  • You will most likely have a lower starting monthly payment:

Since you get lower interest rates at first, this also means you will have lower monthly payments. Lower compared to fixed-rate loans with the same loan term. This can even help you afford a loan that might seem impossible to reach. If you think your income has the potential of increasing during the loan term and you can afford higher monthly payments, then taking out a variable rate loan would absolutely make sense.

  • There is a chance that your current interest rate will go down:

Since a variable rate loan is linked to a certain financial index, there is a chance that your interest rate will fall.

Variable Rate Loan Drawbacks

Below are the disadvantages of choosing a variable rate loan:

  • There might be a potential increase in your payments:

If market interest rates go up, your payments will rise too. It would be best to know the maximum payment you could end up facing when you choose to get a variable rate loan. If the projected maximum payment is not affordable, you are taking a big risk. You could end up defaulting and negatively impacting your credit score.

  • You might get stuck with the loan:

Some borrowers who plan to pay the loan in full earlier while the interest rates are down or those who plan to refinance when the rates are up will find some instances that prevent them from doing so.

You might lose your job, won’t be able to pay extra than what you expected to do, or don’t have enough income to qualify in refinancing the loan. This could leave you in a variable rate loan that is challenging to get out of since it can become expensive.

  • It will be challenging to plan with certainty:

It would be difficult for you to plan your budget. This is because your interest rate and total loan cost might change during the life of the loan. Furthermore, it would help if you make sure you know how many times your loan could adjust. The more it adjusts, the greater the risks and uncertainty.

Making a Choice

The interest rates on a fixed-rate loan will remain the same throughout the life of the loan. On the other hand, a variable rate loan is greatly influenced by a certain financial index a lender chooses. Furthermore, both loan types’ interest rate status will also affect the total loan cost you will end up paying.

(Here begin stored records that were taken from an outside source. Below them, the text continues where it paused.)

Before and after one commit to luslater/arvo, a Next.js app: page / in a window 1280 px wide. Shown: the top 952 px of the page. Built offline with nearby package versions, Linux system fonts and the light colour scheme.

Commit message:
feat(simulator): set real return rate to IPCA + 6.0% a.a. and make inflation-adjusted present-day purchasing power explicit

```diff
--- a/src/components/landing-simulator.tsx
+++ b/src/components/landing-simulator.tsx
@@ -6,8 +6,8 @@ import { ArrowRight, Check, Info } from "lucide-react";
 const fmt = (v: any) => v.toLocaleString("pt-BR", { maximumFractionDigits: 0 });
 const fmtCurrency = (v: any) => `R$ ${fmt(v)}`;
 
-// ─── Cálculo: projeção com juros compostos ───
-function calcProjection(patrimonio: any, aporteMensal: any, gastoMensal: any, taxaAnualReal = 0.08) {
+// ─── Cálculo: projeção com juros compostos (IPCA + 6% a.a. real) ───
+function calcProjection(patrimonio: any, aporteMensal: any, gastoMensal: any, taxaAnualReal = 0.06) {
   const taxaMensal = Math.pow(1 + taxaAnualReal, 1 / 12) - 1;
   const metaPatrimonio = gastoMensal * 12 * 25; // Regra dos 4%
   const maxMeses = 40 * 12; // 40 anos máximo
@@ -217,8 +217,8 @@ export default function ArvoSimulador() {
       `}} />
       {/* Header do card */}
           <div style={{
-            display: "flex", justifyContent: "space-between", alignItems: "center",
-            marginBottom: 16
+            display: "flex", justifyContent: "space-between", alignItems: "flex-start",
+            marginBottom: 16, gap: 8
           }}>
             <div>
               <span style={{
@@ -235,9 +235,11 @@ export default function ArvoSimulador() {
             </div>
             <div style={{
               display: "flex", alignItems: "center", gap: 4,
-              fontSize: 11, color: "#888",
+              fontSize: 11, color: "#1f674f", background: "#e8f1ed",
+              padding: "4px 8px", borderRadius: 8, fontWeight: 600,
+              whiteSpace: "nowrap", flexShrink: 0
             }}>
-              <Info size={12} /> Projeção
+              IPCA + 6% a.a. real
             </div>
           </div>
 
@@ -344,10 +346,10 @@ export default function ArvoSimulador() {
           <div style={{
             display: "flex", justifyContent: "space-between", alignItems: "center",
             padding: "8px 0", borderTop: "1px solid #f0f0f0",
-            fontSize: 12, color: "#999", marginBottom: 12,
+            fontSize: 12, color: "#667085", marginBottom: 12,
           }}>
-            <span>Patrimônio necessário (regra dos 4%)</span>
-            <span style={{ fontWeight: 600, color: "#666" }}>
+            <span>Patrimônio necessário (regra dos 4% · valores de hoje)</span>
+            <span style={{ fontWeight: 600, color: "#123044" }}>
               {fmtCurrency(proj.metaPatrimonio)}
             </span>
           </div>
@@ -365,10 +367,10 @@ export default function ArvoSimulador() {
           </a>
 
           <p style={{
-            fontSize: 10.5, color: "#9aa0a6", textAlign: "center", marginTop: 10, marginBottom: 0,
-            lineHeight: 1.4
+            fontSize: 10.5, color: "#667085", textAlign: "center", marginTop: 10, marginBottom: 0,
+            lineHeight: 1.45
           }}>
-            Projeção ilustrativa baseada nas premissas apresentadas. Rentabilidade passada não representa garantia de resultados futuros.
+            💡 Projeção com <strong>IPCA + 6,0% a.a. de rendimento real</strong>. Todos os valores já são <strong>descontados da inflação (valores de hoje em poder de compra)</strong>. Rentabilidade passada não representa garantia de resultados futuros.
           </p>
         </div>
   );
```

Choosing between the fixed rate and variable rate loans can be quite challenging. This is because both have significant benefits and drawbacks. To help you make a decision, it would be best to consider your budget, risk tolerance, and what your loan’s total cost would end up being.

Editor’s note: This is a paid article.